In Rivera v. Baker West, Inc., the Ninth Circuit in an opinion by Judge Bybee considered the plaintiff/appellant's two contentions regarding the District Court's ruling that the employer was correct in paying taxes out of the settlement money for a Title VII claim:
The appellant's position was this: "first, he argues that the settlement proceeds paid by Baker were intended to reimburse Rivera for personal physical injuries and should therefore be excluded from his gross income under 26 U.S.C. § 104(a)(2); second, he argues that, even assuming the settlement proceeds represent lost wages, an award of back pay under Title VII is not subject to income tax withholding."
The Court ruled that "the district court did not clearly err in finding that the settlement proceeds were not intended to compensate for personal physical injuries, but instead represented lost wages," and "[b]ecause the district court reasonably classified the settlement proceeds as back pay, the district court properly held that Rivera’s settlement proceeds were subject to withholding."
The Court noted that the settlement agreement "does not expressly state that the damages paid to Rivera compensate for personal physical injuries or physical illness" and explained that "if there is no express evidence of the parties’ intent in the settlement agreement, we look to the intent of the payor." There was language in the settlement agreement "stating that Baker would pay Rivera $40,000 'less all lawfully required withholdings.'"

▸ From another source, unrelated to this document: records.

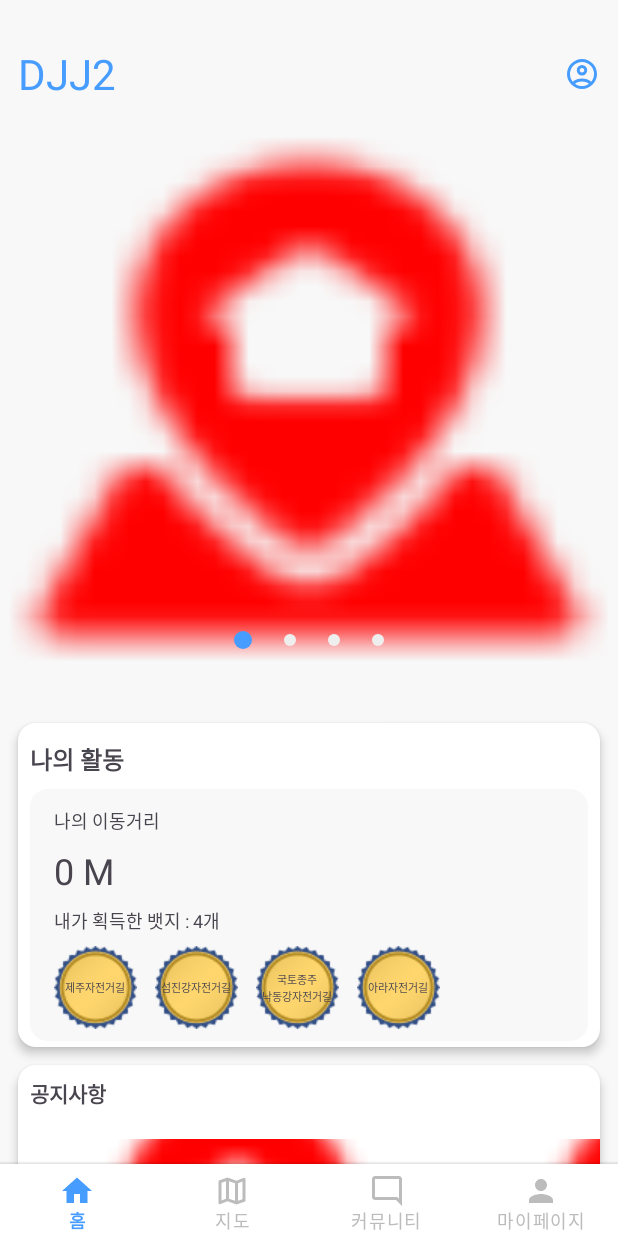
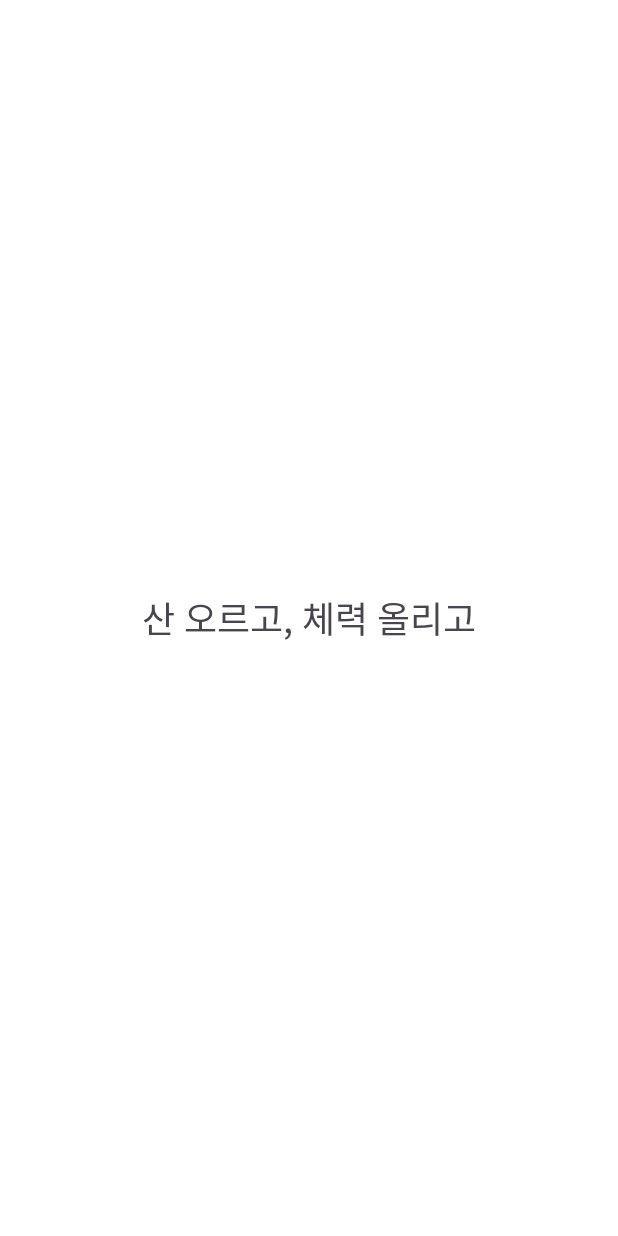
Before and after one commit to Daejangjung2/frontend, an Android app: the screen it shows after launch (MainActivity before the commit, NoticeActivity after it), after a tap on "산 오르고, 체력 올리고", on a phone screen of 412 x 824 dp. Run offline under Robolectric (Android 15) with nearby library versions, the phone set to English and light mode, and no system bars; our stand-ins replace Timber, data binding; libraries missing offline, so code that uses them is left out: com.jakewharton.retrofit2, com.kakao.vectormap; pictures from the network do not load; 2 statements that could not run were skipped.

Commit message:
feat - 공지사항 activity와 home fragement 연동

```diff
--- a/app/src/main/java/com/example/daejangjung2/domain/model/Notice.kt
+++ b/app/src/main/java/com/example/daejangjung2/domain/model/Notice.kt
@@ -1,9 +1,13 @@
 package com.example.daejangjung2.domain.model
 
+import android.os.Parcelable
+import kotlinx.android.parcel.Parcelize
+
+@Parcelize
 data class Notice(
     val image: String,
     val comment: String,
-){
+): Parcelable {
     companion object{
         private val EMPTY = ""
         val EMPTY_NOTICE = Notice(EMPTY, EMPTY)
--- a/app/src/main/java/com/example/daejangjung2/feature/main/MainActivity.kt
+++ b/app/src/main/java/com/example/daejangjung2/feature/main/MainActivity.kt
@@ -92,7 +92,7 @@ class MainActivity: BindingActivity<ActivityMainBinding>(R.layout.activity_main)
 
     private fun setSystemUiVisibility() {
         // 상태 바 색상 강제 설정
-        window.statusBarColor = ContextCompat.getColor(this, R.color.grey_F8F8F8)
+        window.statusBarColor = ContextCompat.getColor(this, R.color.transparent)
 
         // 상태 바 텍스트 색상 설정 (밝게)
         if (Build.VERSION.SDK_INT >= Build.VERSION_CODES.R) {
--- a/app/src/main/java/com/example/daejangjung2/feature/main/home/HomeFragment.kt
+++ b/app/src/main/java/com/example/daejangjung2/feature/main/home/HomeFragment.kt
@@ -20,6 +20,7 @@ import com.example.daejangjung2.domain.model.Medal
 import com.example.daejangjung2.domain.model.Notice
 import com.example.daejangjung2.feature.main.home.banner.BannerAdapter
 import com.example.daejangjung2.feature.main.home.medal.MedalAdapter
+import com.example.daejangjung2.feature.main.home.notice.NoticeActivity
 import com.example.daejangjung2.feature.main.home.notice.NoticeRandomAdapter
 
 class HomeFragment : BindingFragment<FragmentHomeBinding>(R.layout.fragment_home) {
@@ -50,15 +51,23 @@ class HomeFragment : BindingFragment<FragmentHomeBinding>(R.layout.fragment_home
 
     private fun handleEvent(event: HomeViewModel.Event){
         when(event){
+            HomeViewModel.Event.Success -> Toaster.showShort(requireContext(), "성공하였습니다.")
             is HomeViewModel.Event.Failed -> Toaster.showShort(requireContext(), event.message)
-            HomeViewModel.Event.Success -> Toaster.showShort(requireContext(), "성공하였습니다.")
+            is HomeViewModel.Event.SelectNotice -> {
+                startActivity(NoticeActivity.getIntent(requireContext(), event.notice))
+            }
         }
     }
 
     private fun setBanner(banners: ArrayList<ImageBanner>){
         banner.currentItem=0
         banner.offscreenPageLimit=1
-        banner.adapter = BannerAdapter(requireContext(), banners)
+
+        val adapter = BannerAdapter(requireContext(), banners)
+        adapter.notifyDataSetChanged()
+
+        banner.adapter = adapter
+
 
         var currentPage = 0
         val handler = Handler()
--- a/app/src/main/java/com/example/daejangjung2/feature/main/home/HomeViewModel.kt
+++ b/app/src/main/java/com/example/daejangjung2/feature/main/home/HomeViewModel.kt
@@ -36,14 +36,15 @@ class HomeViewModel : ViewModel() {
 
     fun noticeService(notice: Notice) {
         viewModelScope.launch {
-            _event.emit(Event.Failed(notice.comment))
+            _event.emit(Event.SelectNotice(notice))
         }
     }
 
 
 
     sealed class Event {
-        object Success : Event();
+        data class SelectNotice(val notice: Notice): Event();
+        data object Success : Event();
         data class Failed(val message: String) : Event();
     }
 
--- a/app/src/main/java/com/example/daejangjung2/feature/main/home/notice/NoticeActivity.kt
+++ b/app/src/main/java/com/example/daejangjung2/feature/main/home/notice/NoticeActivity.kt
@@ -1,12 +1,52 @@
 package com.example.daejangjung2.feature.main.home.notice
 
-import androidx.appcompat.app.AppCompatActivity
+import android.content.Context
+import android.content.Intent
 import android.os.Bundle
+import android.util.Log
+import androidx.activity.viewModels
 import com.example.daejangjung2.R
+import com.example.daejangjung2.common.base.BindingActivity
+import com.example.daejangjung2.databinding.ActivityNoticeBinding
+import com.example.daejangjung2.domain.model.Notice
 
-class NoticeActivity : AppCompatActivity() {
+class NoticeActivity : BindingActivity<ActivityNoticeBinding>(R.layout.activity_notice) {
+    private val viewModel: NoticeViewModel by viewModels()
     override fun onCreate(savedInstanceState: Bundle?) {
         super.onCreate(savedInstanceState)
-        setContentView(R.layout.activity_notice)
+        binding.viewModel = viewModel
+        binding.lifecycleOwner = this
+
+        setupObserve()
+        setNotice()
+    }
+
+    private fun setupObserve(){
+        viewModel.notice.observe(this){ uiUpdate(it) }
+    }
+
+    private fun uiUpdate(notice: Notice){
+        binding.noticeTitle.text = notice.comment
+    }
+
+    private fun setNotice(){
+        try{
+            val notice: Notice? = intent.getParcelableExtra(NOTICE)
+            if(notice!=null){
+                viewModel.getNotice(notice)
+            }
+        }catch (e: Exception){
+            Log.d(NOTICE_TAG, e.message.toString())
+        }
+    }
+
+    companion object{
+        private const val NOTICE = "notice"
+        private const val NOTICE_TAG = "notice_tag"
+        fun getIntent(context: Context, notice: Notice): Intent{
+            return Intent(context, NoticeActivity::class.java).apply {
+                putExtra(NOTICE, notice)
+            }
+        }
     }
 }
--- a/app/src/main/java/com/example/daejangjung2/feature/main/home/notice/NoticeViewModel.kt
+++ b/app/src/main/java/com/example/daejangjung2/feature/main/home/notice/NoticeViewModel.kt
@@ -1,6 +1,36 @@
 package com.example.daejangjung2.feature.main.home.notice
 
 import androidx.lifecycle.ViewModel
+import androidx.lifecycle.viewModelScope
+import com.example.daejangjung2.domain.model.Notice
+import kotlinx.coroutines.flow.MutableSharedFlow
+import kotlinx.coroutines.flow.MutableStateFlow
+import kotlinx.coroutines.flow.SharedFlow
+import kotlinx.coroutines.flow.StateFlow
+import kotlinx.coroutines.flow.asSharedFlow
+import kotlinx.coroutines.flow.update
+import kotlinx.coroutines.launch
 
 class NoticeViewModel: ViewModel() {
+    private val _event: MutableSharedFlow<Event> = MutableSharedFlow()
+    val event: SharedFlow<Event>
+        get() = _event.asSharedFlow()
+
+    private val _notice: MutableStateFlow<Notice> = MutableStateFlow(Notice.EMPTY_NOTICE)
+
+    val notice: StateFlow<Notice>
+        get() = _notice
+
+    fun getNotice(item: Notice){
+        viewModelScope.launch {
+            _notice.update {
+                item
+            }
+        }
+    }
+
+    sealed class Event{
+        data object Success: Event()
+        data class Failed(var message: String): Event()
+    }
 }
--- a/app/src/main/res/layout/activity_notice.xml
+++ b/app/src/main/res/layout/activity_notice.xml
@@ -1,9 +1,31 @@
 <?xml version="1.0" encoding="utf-8"?>
-<androidx.constraintlayout.widget.ConstraintLayout xmlns:android="http://schemas.android.com/apk/res/android"
+<layout xmlns:android="http://schemas.android.com/apk/res/android"
     xmlns:app="http://schemas.android.com/apk/res-auto"
-    xmlns:tools="http://schemas.android.com/tools"
-    android:layout_width="match_parent"
-    android:layout_height="match_parent"
-    tools:context=".feature.main.home.notice.NoticeActivity">
+    xmlns:tools="http://schemas.android.com/tools">
 
-</androidx.constraintlayout.widget.ConstraintLayout>
+    <data>
+        <variable
+            name="viewModel"
+            type="com.example.daejangjung2.feature.main.home.notice.NoticeViewModel" />
+    </data>
+
+    <androidx.constraintlayout.widget.ConstraintLayout
+        android:id="@+id/notice_container"
+        android:layout_width="match_parent"
+        android:layout_height="match_parent"
+        android:background="@color/white"
+        tools:context=".feature.main.home.notice.NoticeActivity">
+
+        <TextView
+            android:id="@+id/notice_title"
+            android:layout_width="wrap_content"
+            android:layout_height="wrap_content"
+            android:textSize="24dp"
+            app:layout_constraintTop_toTopOf="parent"
+            app:layout_constraintBottom_toBottomOf="parent"
+            app:layout_constraintStart_toStartOf="parent"
+            app:layout_constraintEnd_toEndOf="parent"
+            android:text="공지사항"/>
+
+    </androidx.constraintlayout.widget.ConstraintLayout>
+</layout>
```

In concluding that the wage part of a settlement agreement under Title VII is subject to withholding taxes, the Court cited the Fourth Circuit's opinion in Hemelt v. United States, 122 F.3d 204 (4th Cir. 1997), along with opinions from the Sixth and Eighth circuits.